Dawkins’ primary argument in this clip is that children are provided with an indoctrinated in a faith or worldview, answering the questions of why we are here, why we were born, and where we came from, without allowing them to ask these questions for themselves. He claims that faith, unsupported by evidence, is a dangerous weapon, and insinuates that Christianity was invented a mere 2000 years ago based on pure folly.

While I agree that faith without evidence can be dangerous, Dawkins here makes the assumption that any faith in God, in a religious setting, must be without evidence. Both theistic and non-theistic worldviews have the evidence of observations of the world around, leading to a faith or belief in how that came to be so. Some beliefs perhaps have more evidence than others, but I imagine it is pretty hard to believe something with absolutely no evidence for it at all. I could write a lot more about different sorts of evidence and the nature of conclusions and beliefs drawn from that evidence, but our lecturer has warned me sternly about going over the world limit (too much).

People, including children, naturally and necessarily ask questions about origin and purpose because they are raised by the world around them and their presence in it. When children voice these questions, their parents and others around them give answers; or perhaps they teach the children without being asked specifically.
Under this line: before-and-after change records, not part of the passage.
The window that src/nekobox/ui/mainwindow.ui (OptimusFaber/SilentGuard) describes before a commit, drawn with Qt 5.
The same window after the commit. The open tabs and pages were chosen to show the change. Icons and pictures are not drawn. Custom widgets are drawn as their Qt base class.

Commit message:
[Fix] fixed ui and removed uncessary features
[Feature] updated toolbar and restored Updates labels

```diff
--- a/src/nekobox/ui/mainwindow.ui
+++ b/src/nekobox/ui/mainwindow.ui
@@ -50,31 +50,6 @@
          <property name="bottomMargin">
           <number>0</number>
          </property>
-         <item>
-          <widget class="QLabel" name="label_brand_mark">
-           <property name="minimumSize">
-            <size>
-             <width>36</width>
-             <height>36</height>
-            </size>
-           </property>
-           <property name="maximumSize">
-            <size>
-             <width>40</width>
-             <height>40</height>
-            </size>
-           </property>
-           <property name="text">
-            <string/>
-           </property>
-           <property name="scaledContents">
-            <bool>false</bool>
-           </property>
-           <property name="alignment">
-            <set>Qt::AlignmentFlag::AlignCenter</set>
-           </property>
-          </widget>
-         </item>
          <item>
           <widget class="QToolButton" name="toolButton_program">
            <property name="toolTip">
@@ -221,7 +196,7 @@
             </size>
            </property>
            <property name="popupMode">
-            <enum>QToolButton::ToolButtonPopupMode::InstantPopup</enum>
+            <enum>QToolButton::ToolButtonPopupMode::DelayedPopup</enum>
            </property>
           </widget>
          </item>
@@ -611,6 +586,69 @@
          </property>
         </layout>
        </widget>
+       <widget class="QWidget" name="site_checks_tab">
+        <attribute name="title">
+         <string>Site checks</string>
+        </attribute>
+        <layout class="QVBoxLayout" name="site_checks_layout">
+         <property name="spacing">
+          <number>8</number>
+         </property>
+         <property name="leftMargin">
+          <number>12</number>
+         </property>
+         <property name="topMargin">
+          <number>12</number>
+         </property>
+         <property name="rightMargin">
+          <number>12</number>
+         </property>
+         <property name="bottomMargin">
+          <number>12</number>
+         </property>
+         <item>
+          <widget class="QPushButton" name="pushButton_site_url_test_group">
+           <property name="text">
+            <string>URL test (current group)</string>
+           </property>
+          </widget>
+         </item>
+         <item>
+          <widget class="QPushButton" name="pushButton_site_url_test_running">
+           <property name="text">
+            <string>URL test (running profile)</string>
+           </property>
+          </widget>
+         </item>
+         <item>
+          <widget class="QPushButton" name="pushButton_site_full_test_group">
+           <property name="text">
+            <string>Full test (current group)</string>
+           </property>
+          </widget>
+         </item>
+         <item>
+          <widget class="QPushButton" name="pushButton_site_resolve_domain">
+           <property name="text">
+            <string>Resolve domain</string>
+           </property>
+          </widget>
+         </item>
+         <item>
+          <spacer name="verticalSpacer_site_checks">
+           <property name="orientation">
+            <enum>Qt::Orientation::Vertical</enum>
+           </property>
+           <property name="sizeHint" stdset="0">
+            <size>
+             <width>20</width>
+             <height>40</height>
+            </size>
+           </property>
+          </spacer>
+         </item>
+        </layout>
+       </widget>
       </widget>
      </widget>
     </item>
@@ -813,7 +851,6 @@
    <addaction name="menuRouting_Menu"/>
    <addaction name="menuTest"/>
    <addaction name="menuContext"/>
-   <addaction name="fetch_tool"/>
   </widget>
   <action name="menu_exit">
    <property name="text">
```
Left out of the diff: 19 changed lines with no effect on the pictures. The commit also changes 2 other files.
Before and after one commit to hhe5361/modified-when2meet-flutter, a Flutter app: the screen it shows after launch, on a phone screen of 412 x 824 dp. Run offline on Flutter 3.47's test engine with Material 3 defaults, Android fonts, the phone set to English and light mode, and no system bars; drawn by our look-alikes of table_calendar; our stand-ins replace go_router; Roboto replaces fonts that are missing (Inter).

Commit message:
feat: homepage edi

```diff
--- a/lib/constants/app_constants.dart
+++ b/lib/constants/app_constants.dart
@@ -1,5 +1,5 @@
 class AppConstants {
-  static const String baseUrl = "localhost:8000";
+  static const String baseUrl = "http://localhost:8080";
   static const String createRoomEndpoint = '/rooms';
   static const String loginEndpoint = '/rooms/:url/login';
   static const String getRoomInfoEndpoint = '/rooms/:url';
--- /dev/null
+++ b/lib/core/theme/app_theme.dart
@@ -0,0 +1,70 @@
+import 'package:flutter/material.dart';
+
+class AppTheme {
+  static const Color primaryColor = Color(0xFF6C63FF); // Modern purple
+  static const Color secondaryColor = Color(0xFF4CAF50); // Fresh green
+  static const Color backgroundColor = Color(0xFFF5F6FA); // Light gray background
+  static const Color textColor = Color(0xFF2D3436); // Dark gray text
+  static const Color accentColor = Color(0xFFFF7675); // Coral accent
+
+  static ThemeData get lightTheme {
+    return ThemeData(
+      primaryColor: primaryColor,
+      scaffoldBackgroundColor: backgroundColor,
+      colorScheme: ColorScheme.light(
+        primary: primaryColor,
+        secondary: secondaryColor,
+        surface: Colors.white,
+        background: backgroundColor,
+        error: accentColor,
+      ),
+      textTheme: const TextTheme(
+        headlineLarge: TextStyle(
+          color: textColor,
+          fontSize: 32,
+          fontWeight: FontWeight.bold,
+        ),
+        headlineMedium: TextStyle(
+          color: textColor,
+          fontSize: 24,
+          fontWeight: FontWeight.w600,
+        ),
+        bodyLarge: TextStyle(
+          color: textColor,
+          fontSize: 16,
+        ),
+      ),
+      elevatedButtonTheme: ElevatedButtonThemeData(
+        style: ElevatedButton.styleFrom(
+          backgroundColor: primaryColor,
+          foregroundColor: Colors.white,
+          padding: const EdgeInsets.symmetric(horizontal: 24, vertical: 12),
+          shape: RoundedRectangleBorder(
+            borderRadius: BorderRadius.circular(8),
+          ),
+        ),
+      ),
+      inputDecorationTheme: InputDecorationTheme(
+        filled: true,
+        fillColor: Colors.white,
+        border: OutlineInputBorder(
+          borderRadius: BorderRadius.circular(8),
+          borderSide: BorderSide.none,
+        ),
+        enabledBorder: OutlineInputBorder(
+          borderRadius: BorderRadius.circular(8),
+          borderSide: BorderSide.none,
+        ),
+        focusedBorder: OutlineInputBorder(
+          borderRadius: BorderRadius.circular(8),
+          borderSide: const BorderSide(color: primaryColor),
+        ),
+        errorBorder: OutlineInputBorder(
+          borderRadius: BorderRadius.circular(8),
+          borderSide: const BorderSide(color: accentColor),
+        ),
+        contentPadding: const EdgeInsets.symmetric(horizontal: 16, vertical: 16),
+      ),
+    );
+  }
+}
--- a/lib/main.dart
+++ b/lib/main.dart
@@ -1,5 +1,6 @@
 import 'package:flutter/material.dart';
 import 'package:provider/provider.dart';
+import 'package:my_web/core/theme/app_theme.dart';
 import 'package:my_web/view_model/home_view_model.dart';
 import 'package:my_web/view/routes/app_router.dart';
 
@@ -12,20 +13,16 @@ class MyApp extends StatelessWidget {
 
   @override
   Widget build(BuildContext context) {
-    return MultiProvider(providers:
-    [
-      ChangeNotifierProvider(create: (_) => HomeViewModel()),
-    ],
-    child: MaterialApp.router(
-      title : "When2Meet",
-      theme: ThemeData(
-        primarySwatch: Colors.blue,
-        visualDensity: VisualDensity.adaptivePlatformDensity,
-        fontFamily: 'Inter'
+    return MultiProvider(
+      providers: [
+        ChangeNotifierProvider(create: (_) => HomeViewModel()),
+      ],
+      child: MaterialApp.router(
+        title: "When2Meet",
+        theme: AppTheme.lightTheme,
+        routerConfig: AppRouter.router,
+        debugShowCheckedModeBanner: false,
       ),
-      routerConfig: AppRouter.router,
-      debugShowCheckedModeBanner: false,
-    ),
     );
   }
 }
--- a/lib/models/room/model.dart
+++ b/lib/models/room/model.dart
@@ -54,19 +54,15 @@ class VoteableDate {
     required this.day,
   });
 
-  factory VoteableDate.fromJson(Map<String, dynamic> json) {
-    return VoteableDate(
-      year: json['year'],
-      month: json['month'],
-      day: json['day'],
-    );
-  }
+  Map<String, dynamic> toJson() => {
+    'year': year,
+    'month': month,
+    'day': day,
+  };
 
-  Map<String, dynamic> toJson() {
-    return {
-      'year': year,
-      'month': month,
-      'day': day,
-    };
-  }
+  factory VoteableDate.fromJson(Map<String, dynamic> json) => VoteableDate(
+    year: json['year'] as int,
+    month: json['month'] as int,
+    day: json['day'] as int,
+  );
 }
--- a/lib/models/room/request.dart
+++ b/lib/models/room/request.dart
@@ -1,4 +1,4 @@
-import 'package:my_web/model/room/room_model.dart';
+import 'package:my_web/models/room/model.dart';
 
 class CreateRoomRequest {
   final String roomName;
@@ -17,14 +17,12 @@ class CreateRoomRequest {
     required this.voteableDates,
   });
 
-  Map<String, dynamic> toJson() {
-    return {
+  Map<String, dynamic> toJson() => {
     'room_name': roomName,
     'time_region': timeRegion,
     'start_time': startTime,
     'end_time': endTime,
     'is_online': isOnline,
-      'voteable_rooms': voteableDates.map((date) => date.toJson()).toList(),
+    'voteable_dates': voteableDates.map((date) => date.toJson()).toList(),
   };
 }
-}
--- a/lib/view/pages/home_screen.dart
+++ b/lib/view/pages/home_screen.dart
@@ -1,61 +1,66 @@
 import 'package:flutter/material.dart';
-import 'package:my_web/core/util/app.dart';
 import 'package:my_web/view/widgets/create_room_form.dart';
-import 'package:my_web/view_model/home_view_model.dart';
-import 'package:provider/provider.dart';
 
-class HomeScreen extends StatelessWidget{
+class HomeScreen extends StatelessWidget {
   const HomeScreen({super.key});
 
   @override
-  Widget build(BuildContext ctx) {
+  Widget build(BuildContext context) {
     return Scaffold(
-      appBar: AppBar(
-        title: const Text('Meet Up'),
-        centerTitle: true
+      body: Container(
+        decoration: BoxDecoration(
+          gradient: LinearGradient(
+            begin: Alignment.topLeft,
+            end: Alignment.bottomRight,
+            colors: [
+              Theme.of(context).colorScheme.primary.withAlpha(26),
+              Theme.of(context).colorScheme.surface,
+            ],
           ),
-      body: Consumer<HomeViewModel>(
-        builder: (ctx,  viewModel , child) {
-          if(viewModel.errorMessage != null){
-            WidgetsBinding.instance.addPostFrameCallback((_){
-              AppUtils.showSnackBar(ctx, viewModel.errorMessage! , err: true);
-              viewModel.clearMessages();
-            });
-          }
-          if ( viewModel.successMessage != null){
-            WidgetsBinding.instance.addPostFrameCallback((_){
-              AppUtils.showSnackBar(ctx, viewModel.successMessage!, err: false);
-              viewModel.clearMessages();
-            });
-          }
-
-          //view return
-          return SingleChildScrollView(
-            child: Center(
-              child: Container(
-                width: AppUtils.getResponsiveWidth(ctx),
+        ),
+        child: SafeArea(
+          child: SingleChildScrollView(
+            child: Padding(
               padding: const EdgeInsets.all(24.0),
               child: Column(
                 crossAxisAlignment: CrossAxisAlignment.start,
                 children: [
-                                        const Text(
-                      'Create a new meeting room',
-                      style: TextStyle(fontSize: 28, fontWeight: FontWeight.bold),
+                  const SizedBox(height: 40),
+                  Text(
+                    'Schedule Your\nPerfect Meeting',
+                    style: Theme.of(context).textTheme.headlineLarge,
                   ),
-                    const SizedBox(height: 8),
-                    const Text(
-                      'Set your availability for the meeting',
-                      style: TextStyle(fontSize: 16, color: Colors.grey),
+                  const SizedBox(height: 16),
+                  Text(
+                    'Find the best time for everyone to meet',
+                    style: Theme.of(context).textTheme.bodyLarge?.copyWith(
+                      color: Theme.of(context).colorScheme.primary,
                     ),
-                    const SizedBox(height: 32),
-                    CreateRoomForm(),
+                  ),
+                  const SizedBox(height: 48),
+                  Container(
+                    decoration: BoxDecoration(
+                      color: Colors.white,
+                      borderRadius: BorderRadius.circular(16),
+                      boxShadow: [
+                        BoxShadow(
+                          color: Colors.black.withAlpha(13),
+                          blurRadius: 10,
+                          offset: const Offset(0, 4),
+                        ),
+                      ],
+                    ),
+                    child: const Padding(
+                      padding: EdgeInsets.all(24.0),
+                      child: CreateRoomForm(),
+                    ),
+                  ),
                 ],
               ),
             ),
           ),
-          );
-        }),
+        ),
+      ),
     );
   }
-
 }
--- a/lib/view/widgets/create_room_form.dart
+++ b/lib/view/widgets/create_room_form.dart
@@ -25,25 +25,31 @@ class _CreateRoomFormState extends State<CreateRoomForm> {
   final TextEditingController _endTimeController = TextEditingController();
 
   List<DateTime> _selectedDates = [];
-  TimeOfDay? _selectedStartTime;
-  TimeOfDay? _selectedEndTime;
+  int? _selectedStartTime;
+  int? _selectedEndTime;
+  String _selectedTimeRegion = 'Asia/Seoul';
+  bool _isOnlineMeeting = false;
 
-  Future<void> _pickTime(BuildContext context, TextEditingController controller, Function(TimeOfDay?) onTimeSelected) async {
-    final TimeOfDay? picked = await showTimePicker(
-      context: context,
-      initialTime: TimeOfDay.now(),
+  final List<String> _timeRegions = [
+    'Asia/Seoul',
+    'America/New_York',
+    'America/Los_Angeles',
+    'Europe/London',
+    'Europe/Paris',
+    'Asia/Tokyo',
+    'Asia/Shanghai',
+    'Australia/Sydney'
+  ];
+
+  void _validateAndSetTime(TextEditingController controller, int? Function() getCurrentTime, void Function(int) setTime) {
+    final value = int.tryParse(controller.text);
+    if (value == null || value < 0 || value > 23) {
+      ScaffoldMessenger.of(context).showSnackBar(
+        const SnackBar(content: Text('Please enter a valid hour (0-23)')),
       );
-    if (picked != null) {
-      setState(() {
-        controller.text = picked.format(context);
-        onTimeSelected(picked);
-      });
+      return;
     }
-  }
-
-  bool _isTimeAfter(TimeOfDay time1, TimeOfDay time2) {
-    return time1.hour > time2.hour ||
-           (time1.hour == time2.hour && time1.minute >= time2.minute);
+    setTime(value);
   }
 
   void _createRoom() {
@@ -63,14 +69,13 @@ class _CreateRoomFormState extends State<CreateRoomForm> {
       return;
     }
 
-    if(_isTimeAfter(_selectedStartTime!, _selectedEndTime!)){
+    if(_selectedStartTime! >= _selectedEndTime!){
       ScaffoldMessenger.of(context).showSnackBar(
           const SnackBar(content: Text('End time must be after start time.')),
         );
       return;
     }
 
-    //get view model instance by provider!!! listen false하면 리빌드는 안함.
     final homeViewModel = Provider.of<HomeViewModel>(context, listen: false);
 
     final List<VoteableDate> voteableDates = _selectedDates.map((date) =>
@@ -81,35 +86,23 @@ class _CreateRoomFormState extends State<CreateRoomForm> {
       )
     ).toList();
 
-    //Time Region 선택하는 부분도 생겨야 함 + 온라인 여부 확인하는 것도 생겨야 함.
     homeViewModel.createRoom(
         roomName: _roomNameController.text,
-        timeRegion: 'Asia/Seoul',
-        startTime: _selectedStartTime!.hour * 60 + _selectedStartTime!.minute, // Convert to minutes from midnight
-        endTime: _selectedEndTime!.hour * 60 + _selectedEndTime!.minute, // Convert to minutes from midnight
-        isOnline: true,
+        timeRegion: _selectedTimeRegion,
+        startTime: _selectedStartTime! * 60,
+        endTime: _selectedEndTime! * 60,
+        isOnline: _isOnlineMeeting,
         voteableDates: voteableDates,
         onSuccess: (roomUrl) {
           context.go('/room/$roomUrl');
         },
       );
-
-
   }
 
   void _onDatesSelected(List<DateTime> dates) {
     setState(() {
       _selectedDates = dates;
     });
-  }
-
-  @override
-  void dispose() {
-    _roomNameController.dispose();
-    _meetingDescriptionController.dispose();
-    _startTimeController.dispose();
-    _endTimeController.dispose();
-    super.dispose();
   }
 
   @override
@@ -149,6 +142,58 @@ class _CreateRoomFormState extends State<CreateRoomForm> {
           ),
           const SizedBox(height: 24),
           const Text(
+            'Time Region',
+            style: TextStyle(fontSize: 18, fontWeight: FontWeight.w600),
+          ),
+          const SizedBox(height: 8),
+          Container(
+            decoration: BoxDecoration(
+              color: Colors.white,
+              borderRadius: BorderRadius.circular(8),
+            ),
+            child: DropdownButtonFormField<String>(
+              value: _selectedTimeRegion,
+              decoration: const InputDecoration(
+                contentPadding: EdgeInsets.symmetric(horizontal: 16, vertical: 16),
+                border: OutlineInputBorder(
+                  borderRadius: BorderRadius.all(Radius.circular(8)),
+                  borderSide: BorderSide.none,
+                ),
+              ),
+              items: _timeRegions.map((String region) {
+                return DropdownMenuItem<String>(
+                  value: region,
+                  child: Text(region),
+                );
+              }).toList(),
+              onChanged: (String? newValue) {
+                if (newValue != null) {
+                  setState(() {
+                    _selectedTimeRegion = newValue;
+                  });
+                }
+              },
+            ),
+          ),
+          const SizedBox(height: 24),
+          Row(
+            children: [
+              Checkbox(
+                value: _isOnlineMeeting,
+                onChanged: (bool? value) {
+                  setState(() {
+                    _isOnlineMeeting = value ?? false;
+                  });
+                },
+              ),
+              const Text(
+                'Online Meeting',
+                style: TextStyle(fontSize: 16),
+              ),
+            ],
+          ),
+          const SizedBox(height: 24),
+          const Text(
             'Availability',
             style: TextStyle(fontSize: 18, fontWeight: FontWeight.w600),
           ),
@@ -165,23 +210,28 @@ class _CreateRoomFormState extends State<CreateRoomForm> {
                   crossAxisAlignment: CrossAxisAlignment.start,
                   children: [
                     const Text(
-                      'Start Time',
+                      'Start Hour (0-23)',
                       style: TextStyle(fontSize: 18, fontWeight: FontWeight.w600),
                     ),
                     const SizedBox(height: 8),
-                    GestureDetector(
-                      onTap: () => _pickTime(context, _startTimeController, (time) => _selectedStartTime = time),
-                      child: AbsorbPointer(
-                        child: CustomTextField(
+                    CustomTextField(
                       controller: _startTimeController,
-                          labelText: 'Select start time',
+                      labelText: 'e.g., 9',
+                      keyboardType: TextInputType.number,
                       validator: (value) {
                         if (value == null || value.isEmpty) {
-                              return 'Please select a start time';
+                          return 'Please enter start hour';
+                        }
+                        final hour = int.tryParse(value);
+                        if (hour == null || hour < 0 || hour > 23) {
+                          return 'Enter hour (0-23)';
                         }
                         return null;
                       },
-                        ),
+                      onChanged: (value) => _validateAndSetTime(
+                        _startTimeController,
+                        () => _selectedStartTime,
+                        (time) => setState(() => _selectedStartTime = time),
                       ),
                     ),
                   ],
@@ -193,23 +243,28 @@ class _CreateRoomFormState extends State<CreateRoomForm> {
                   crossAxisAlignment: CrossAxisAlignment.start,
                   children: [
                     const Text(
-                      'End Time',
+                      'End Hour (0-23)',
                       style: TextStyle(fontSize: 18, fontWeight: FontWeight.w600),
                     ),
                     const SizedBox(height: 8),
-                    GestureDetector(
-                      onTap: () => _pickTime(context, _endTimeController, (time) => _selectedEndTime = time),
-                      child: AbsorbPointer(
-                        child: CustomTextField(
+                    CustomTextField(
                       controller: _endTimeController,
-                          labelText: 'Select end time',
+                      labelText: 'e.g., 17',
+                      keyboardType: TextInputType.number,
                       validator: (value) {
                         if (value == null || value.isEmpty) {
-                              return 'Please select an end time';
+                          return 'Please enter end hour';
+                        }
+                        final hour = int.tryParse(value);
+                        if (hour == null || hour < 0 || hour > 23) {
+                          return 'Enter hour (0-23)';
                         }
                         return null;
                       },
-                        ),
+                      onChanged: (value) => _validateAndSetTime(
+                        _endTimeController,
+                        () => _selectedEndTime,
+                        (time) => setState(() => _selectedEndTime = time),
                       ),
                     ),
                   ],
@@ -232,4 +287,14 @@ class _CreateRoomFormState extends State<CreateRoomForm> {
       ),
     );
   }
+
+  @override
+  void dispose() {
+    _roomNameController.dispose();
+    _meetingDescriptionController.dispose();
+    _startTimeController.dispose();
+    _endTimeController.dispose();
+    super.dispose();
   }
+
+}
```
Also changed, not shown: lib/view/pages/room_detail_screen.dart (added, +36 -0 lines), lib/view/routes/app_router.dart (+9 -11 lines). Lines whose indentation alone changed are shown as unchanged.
The answers vary, of course, based on what the person answering has seen, has understood, has read, and therefore believes.

It seems to me that Dawkins’ problem is not that the questions are being suppressed, nor even that they’re being answered, but that they’re being answered in a way which does not line up to his own beliefs – indeed, his own “faith”.

Three Scientific Principles Contradicted by Big Bang and Evolution Theory

Or, Two Valid Scientific Principles and One For Fun

Here I present two valid, readily-observable scientific principles, and point out how it is contradicted by either the Big Bang Theory or the Theory of Evolution. The third isn’t a scientific Law, it’s still a theory (I think), although I won’t deny that there is evidence, even in chicken-rearing, that unhealthy creatures don’t (without outside intervention) live to reproduce.

I’m not going to tell you, for the first two, how the Bible agrees with these (and other scientific Laws); I’ll leave you to work that out for yourselves, unless someone asks me to do another post. I’m not going to push the Bible or Creationism in this post, I’m simply going to point out the flaws in Evolution and Big Bang Theory.

Now, on to the post, before the introduction gets longer than the post itself.

(Newton’s) First Law of Motion: “If a body is at rest, it remains at rest, or if it is in motion, it moves with uniform velocity until it is acted on by a resultant force”

Or, “Things stay the same unless something else makes them change” (see’s_laws_of_motion)

So, you have nothing, or a ball of supercondensed matter (it’s your choice, really), and then it explodes and becomes matter. What set off that explosion? Why did it change?

The Second Law of Thermodynamics: “The entropy of an isolated system not in equilibrium will tend to increase over time, approaching a maximum value at equilibrium”

Or, “Things tend towards maximum disorder and maximum uselessness” (see

Here, the Big Bang Theory has some credibility: a nice little uniform ball of supercondensed matter explodes and becomes more and more disordered and spread about.

However, how, then, did the disordered chaos of atoms come together to form stars and planets? How did those planets become living soup, which then became separate creatures?

Perhaps another way of stating this is, “Things devolve”. Evolution is the principle that things change to become better. The 2nd Law of Thermodynamics states that things change to become worse.

Natural Selection

Why, oh why, do we have two genders? If all life was once a single-celled organism capable of reproducing itself, what possible use is becoming an organism which requires another organism to reproduce? Particularly a creature whcih not only needs another creature to reproduce, but must rule out 50% of the other members of its species in its quest to do so?